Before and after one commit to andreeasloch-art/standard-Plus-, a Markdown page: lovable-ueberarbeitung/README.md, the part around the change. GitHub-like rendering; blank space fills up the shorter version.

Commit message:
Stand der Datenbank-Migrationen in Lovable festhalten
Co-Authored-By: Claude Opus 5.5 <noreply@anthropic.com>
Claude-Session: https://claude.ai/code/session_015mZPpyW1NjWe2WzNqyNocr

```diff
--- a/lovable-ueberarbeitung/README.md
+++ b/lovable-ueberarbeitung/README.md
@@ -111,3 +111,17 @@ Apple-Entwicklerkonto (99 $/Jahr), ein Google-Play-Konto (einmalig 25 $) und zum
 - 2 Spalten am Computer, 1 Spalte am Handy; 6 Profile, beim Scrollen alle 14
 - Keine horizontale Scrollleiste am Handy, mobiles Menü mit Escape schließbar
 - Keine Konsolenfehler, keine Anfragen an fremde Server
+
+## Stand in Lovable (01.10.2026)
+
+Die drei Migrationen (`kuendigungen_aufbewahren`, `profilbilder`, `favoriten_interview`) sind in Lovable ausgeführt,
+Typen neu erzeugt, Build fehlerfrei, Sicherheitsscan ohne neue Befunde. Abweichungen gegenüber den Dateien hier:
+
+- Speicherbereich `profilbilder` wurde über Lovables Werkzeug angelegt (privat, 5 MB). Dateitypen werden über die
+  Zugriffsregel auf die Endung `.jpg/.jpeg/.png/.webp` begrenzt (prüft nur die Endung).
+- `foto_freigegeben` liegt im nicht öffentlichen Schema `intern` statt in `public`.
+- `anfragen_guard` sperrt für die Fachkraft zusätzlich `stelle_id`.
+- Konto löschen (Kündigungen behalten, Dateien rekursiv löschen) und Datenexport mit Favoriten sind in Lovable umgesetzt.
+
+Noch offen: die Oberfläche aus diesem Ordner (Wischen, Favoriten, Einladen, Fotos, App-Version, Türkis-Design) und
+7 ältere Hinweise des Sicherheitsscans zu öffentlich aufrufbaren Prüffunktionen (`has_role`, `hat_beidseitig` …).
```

(What is required) Each line above that contains the string "Migrationen" should be copied.

(Exercise result)
Stand der Datenbank-Migrationen in Lovable festhalten
+Die drei Migrationen (`kuendigungen_aufbewahren`, `profilbilder`, `favoriten_interview`) sind in Lovable ausgeführt,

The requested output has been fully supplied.